23. Sharav T, Bowman T. Dietary practices, physical activity, and body-mass index in a selected population of Down syndrome children and their siblings. Clin Pediatr 1992;31:341-4.
24. Fujiura GT, Fitzsimons N, Marks B, Chicoine B. Predictors of BMI among adults with Down syndrome: the social context of health promotion. Res Dev Disabil 1997;18:261-74.
25. Angelopoulou N, Matziari C, Tsimaras V, et al. Bone mineral density and muscle strength in young men with mental retardation (with and without Down syndrome). Calcif Tissue Int 2000;66:176-80.

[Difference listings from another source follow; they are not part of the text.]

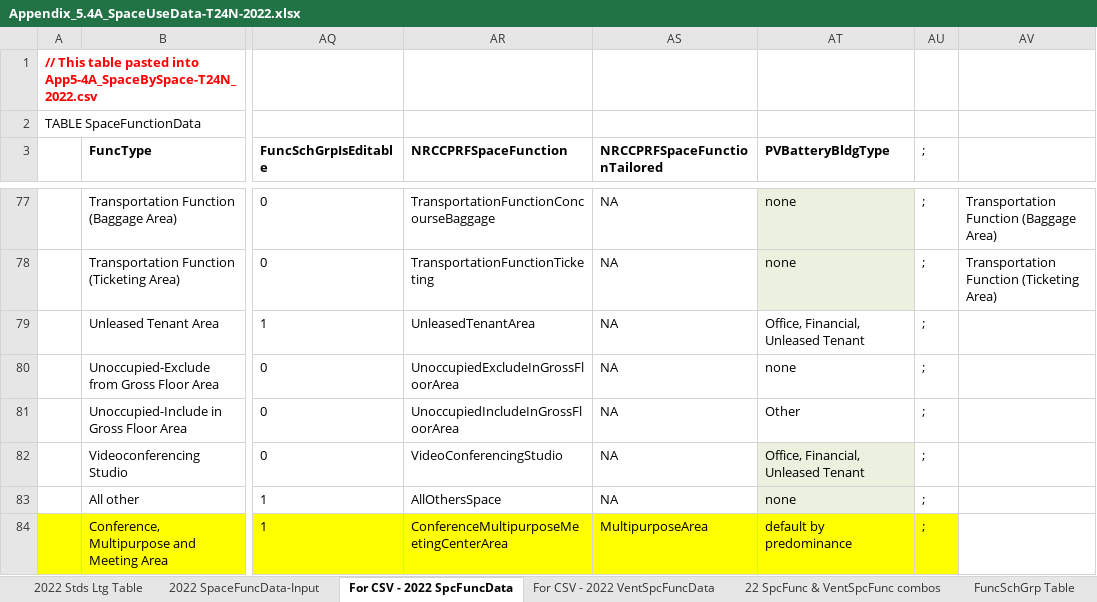
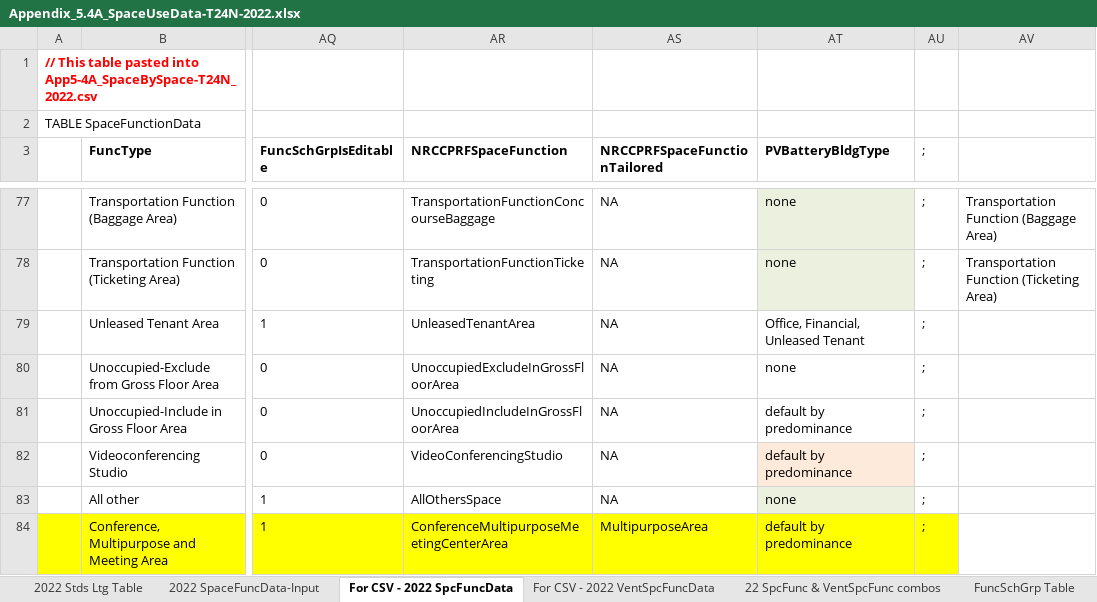
Before and after one commit to joesinger12/Sample-CBECC-Public-Mirror-from-Dev, an Excel workbook: Documentation/T24N/Appendix_5.4A_SpaceUseData-T24N-2022.xlsx, sheet For CSV - 2022 SpcFuncData, drawn as a sheet; only a part is shown, gaps mark what is left out; values as stored, in another font and other column widths than the file's, no borders; conditional formats not drawn; the diff covers the shown part only; the diff names each change by its address in the sheet, - before the commit and + after, or states it on an @@ line.

```diff
--- a/Documentation/T24N/Appendix_5.4A_SpaceUseData-T24N-2022.xlsx (sheet For CSV - 2022 SpcFuncData)
+++ b/Documentation/T24N/Appendix_5.4A_SpaceUseData-T24N-2022.xlsx (sheet For CSV - 2022 SpcFuncData)
-AT81 (PVBatteryBldgType): Other
+AT81 (PVBatteryBldgType): default by predominance
-AT82 (PVBatteryBldgType): Office, Financial, Unleased Tenant
+AT82 (PVBatteryBldgType): default by predominance
```
Also changed, not shown: 25 edited cells and cell formats elsewhere in this sheet, 4 other files.
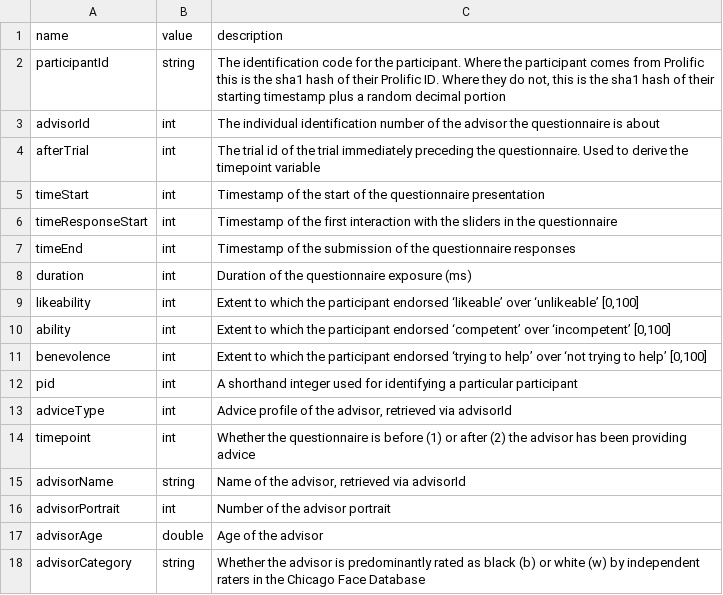
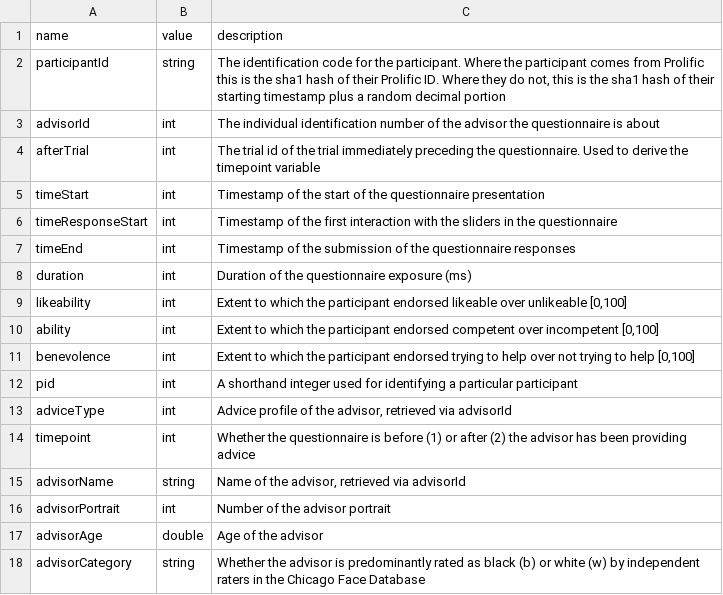
Before and after one commit to oxacclab/esmData, a CSV file: inst/extdata/dictionary_dots-questionnaires.csv, drawn as a sheet; the diff names each change by its address in the sheet, - before the commit and + after, or states it on an @@ line.

```diff
--- a/inst/extdata/dictionary_dots-questionnaires.csv
+++ b/inst/extdata/dictionary_dots-questionnaires.csv
-C9 (description): …participant endorsed ‘likeable’ over ‘unlikeable’ [0,100]
+C9 (description): …participant endorsed likeable over unlikeable [0,100]
-C10 (description): …participant endorsed ‘competent’ over ‘incompetent’ [0,100]
+C10 (description): …participant endorsed competent over incompetent [0,100]
-C11 (description): …participant endorsed ‘trying to help’ over ‘not trying to help’ [0,100]
+C11 (description): …participant endorsed trying to help over not trying to help [0,100]
```
Also changed, not shown: inst/extdata/dictionary_AdvisedTrial.csv, inst/extdata/dictionary_AdvisedTrialWithConf.csv, 15 other files.
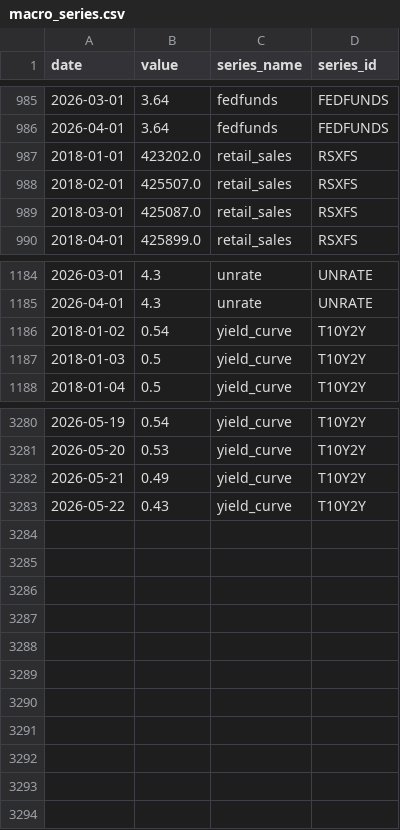
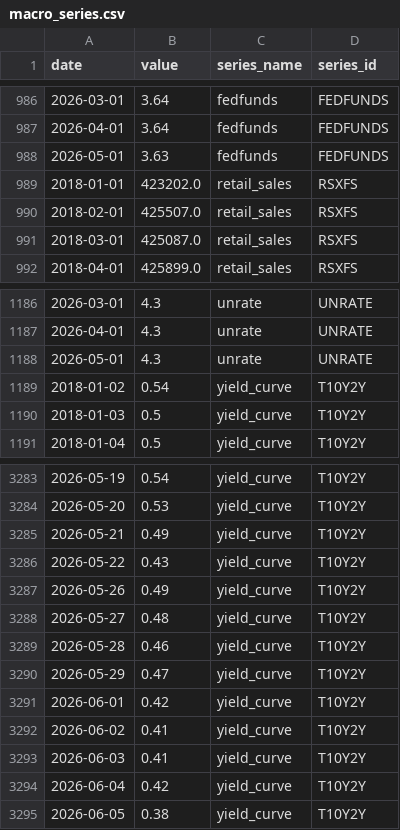
Before and after one commit to Lew1sWong/Ka-Kai-project, a CSV file: mirrorquant_demo/data/macro_series.csv, drawn as a sheet; only a part is shown, gaps mark what is left out; the diff covers the shown part only.

```diff
--- a/mirrorquant_demo/data/macro_series.csv
+++ b/mirrorquant_demo/data/macro_series.csv
@@ -986,2 +987,3 @@ date,value,series_name,series_id
 2026-04-01,3.64,fedfunds,FEDFUNDS
+2026-05-01,3.63,fedfunds,FEDFUNDS
 2018-01-01,423202.0,retail_sales,RSXFS
@@ -1185,2 +1187,3 @@ date,value,series_name,series_id
 2026-04-01,4.3,unrate,UNRATE
+2026-05-01,4.3,unrate,UNRATE
 2018-01-02,0.54,yield_curve,T10Y2Y
@@ -3283 +3286,10 @@ date,value,series_name,series_id
 2026-05-22,0.43,yield_curve,T10Y2Y
+2026-05-26,0.49,yield_curve,T10Y2Y
+2026-05-27,0.48,yield_curve,T10Y2Y
+2026-05-28,0.46,yield_curve,T10Y2Y
+2026-05-29,0.47,yield_curve,T10Y2Y
+2026-06-01,0.42,yield_curve,T10Y2Y
+2026-06-02,0.41,yield_curve,T10Y2Y
+2026-06-03,0.41,yield_curve,T10Y2Y
+2026-06-04,0.42,yield_curve,T10Y2Y
+2026-06-05,0.38,yield_curve,T10Y2Y
```
Also changed, not shown: 11 added rows and 10 removed rows elsewhere in this file, 1 other file.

26. Eberhard Y, Eterradossi J, Therminarias A. Biochemical changes and catecholamine responses in Down's syndrome adolescents in relation to incremental maximal exercise. J Ment Defic Res 1991;35:140-6.
27. Pitetti KH, Climstein M, Campbell KD, et al. The cardiovascular capacities of adults with Down syndrome: a comparative study. Med Sci Sports Exerc 1992;24:13-9.
28. Millar AL, Fernhall B, Burkett LN. Effects of aerobic training in adolescents with Down syndrome. Med Sci Sports Exerc 1993;25:270-4.
29. Millar AL, Fernhall B, Burkett LN. Effects of aerobic training in adolescents with Down syndrome. Med Sci Sports Exerc 1993;25:270-4.
30. Peran S, Gil JL, Ruiz F, Fernandez-Pastor V. Development of physical response after athletics training in adolescents with Down's syndrome. Scand J Med Sci Sports 1997;7:283-8.
31. Pueschel SM, Werner JC. Mitral valve prolapse in persons with Down syndrome. Res Dev Disabil 1994;15:91-7.
32. Crawford JG. Alzheimer's disease risk factors as related to cerebral blood flow. Med Hypotheses 1996;46:367-77 [review].
Last Review: 06-08-2015
Copyright © 2018 Healthnotes, Inc. All rights reserved. www.healthnotes.com
Learn more about Healthnotes, the company.
The information presented by Healthnotes is for informational purposes only. It is based on scientific studies (human, animal, or in vitro), clinical experience, or traditional usage as cited in each article. The results reported may not necessarily occur in all individuals. Self-treatment is not recommended for life-threatening conditions that require medical treatment under a doctor's care. For many of the conditions discussed, treatment with prescription or over the counter medication is also available. Consult your doctor, practitioner, and/or pharmacist for any health problem and before using any supplements or before making any changes in prescribed medications. Information expires December 2018.
Healthwise, Healthwise for every health decision, and the Healthwise logo are trademarks of Healthwise, Incorporated.
Disclaimer: The information contained in this website, and its associated websites, is provided as a benefit to the local community, and the Internet community in general; it does not constitute medical advice. We try to provide quality information, but we make no claims, promises or guarantees about the accuracy, completeness, or adequacy of the information contained in or linked to this website and its associated sites. As medical advice must be tailored to the specific circumstances of each patient and healthcare is constantly changing, nothing provided herein should be used as a substitute for the advice of a competent physician. Furthermore, in providing this service, Adventist HealthCare does not condone or support all of the content covered in this site. As an Adventist health care organization, Adventist HealthCare acts in accordance with the ethical and religious directives for Adventist health care services.
Find an Adventist HealthCare affiliated doctor by calling our FREE physician referral service at 800-642-0101 or by searching our online physician directory.
Set Your Location
Setting your location helps us to show you nearby providers and locations based on your healthcare needs.